**EXCERPTED RECORDS:**

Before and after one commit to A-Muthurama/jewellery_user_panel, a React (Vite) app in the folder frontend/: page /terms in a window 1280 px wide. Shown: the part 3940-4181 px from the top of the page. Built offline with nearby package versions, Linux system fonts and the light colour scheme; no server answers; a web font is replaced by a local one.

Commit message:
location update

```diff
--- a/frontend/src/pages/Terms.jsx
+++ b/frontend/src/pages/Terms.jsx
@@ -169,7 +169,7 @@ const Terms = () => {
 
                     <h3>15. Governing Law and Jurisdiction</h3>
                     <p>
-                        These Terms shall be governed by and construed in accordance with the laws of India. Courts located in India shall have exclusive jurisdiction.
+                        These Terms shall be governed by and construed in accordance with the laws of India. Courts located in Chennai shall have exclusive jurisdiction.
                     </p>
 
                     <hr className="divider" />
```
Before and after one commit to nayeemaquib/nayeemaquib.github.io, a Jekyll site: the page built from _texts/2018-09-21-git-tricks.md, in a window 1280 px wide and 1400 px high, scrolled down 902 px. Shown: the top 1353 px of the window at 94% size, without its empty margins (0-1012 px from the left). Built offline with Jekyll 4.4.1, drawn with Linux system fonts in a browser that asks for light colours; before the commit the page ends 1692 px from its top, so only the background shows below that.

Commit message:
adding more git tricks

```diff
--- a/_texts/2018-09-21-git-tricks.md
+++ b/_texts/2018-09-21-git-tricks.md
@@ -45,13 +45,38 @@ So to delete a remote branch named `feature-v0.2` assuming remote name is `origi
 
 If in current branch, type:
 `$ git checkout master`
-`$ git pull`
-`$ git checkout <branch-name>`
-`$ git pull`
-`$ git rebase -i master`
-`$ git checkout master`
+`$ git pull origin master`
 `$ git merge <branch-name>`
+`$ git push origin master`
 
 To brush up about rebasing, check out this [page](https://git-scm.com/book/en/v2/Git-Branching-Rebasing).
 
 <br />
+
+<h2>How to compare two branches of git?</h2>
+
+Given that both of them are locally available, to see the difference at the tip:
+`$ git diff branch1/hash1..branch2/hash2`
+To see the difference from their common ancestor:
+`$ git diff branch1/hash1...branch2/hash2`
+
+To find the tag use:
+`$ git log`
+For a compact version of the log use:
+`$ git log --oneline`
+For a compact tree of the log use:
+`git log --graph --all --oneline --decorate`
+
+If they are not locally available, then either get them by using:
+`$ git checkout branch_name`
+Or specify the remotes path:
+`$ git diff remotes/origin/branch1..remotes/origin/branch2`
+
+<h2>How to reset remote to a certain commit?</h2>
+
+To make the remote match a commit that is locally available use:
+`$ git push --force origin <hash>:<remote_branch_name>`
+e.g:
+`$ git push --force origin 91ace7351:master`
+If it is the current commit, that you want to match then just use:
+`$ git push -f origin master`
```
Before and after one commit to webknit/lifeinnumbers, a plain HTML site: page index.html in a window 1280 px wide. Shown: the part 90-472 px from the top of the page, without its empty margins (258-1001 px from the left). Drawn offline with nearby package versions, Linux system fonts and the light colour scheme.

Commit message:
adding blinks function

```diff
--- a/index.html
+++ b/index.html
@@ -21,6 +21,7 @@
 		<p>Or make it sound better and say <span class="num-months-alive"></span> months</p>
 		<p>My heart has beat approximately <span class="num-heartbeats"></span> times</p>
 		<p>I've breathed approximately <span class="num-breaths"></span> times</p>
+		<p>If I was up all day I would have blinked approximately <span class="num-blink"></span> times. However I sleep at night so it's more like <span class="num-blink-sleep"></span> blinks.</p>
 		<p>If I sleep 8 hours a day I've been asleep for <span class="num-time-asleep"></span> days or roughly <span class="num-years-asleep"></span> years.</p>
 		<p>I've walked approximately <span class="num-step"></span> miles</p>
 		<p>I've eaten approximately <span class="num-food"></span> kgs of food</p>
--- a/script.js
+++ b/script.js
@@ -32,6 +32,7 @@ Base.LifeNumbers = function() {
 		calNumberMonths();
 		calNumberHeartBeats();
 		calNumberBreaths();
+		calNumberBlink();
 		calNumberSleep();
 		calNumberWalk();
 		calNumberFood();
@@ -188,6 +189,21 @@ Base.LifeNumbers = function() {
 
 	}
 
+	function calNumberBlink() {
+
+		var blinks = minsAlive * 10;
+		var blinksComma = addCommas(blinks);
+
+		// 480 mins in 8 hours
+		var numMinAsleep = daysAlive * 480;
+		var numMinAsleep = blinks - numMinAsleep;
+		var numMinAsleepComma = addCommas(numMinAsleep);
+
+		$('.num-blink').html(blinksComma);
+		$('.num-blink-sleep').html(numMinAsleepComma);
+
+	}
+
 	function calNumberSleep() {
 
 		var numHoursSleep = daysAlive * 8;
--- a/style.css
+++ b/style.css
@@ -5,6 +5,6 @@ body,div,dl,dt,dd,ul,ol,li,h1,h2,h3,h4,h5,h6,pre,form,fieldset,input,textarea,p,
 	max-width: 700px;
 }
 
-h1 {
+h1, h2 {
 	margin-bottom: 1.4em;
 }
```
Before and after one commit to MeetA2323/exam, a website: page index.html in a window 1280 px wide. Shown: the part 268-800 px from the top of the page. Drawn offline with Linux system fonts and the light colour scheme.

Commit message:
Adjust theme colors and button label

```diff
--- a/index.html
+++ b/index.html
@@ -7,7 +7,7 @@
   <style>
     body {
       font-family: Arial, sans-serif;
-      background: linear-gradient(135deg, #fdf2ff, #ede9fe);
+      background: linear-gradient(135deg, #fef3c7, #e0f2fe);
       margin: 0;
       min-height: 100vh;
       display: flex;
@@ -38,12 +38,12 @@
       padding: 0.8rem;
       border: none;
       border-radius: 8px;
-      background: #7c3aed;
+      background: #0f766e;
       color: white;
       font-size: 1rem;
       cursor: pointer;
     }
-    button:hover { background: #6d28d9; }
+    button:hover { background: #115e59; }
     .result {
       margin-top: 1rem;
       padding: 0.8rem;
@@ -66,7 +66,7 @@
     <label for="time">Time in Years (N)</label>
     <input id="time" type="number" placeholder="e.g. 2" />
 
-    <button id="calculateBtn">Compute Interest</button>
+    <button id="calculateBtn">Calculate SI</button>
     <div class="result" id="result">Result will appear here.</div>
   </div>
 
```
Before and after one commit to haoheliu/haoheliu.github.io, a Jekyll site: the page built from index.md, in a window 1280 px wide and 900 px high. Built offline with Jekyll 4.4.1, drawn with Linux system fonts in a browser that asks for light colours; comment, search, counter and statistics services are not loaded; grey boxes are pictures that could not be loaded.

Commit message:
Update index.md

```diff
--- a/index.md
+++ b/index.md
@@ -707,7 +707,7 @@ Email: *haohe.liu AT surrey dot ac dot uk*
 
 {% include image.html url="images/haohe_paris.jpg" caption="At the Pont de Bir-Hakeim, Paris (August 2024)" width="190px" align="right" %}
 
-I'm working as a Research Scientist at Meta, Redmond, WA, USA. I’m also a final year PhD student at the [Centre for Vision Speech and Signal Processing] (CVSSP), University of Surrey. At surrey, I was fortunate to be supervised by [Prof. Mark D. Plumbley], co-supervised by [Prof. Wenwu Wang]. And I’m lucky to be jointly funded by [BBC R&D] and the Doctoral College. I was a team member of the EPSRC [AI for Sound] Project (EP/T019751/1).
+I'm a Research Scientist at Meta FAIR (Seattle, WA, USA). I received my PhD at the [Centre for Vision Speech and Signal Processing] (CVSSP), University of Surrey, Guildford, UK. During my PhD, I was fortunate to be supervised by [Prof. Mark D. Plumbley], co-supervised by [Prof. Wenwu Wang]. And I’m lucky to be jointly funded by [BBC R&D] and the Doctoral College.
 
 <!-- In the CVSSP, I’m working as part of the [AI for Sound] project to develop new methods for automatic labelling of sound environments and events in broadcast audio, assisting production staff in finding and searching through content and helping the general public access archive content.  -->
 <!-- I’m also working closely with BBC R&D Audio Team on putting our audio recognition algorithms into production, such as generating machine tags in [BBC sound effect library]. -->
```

**WHAT TO PRODUCE:** List all lines in the material containing the string "span".

**FINISHED TASK:**
 		<p>Or make it sound better and say <span class="num-months-alive"></span> months</p>
 		<p>My heart has beat approximately <span class="num-heartbeats"></span> times</p>
 		<p>I've breathed approximately <span class="num-breaths"></span> times</p>
+		<p>If I was up all day I would have blinked approximately <span class="num-blink"></span> times. However I sleep at night so it's more like <span class="num-blink-sleep"></span> blinks.</p>
 		<p>If I sleep 8 hours a day I've been asleep for <span class="num-time-asleep"></span> days or roughly <span class="num-years-asleep"></span> years.</p>
 		<p>I've walked approximately <span class="num-step"></span> miles</p>
 		<p>I've eaten approximately <span class="num-food"></span> kgs of food</p>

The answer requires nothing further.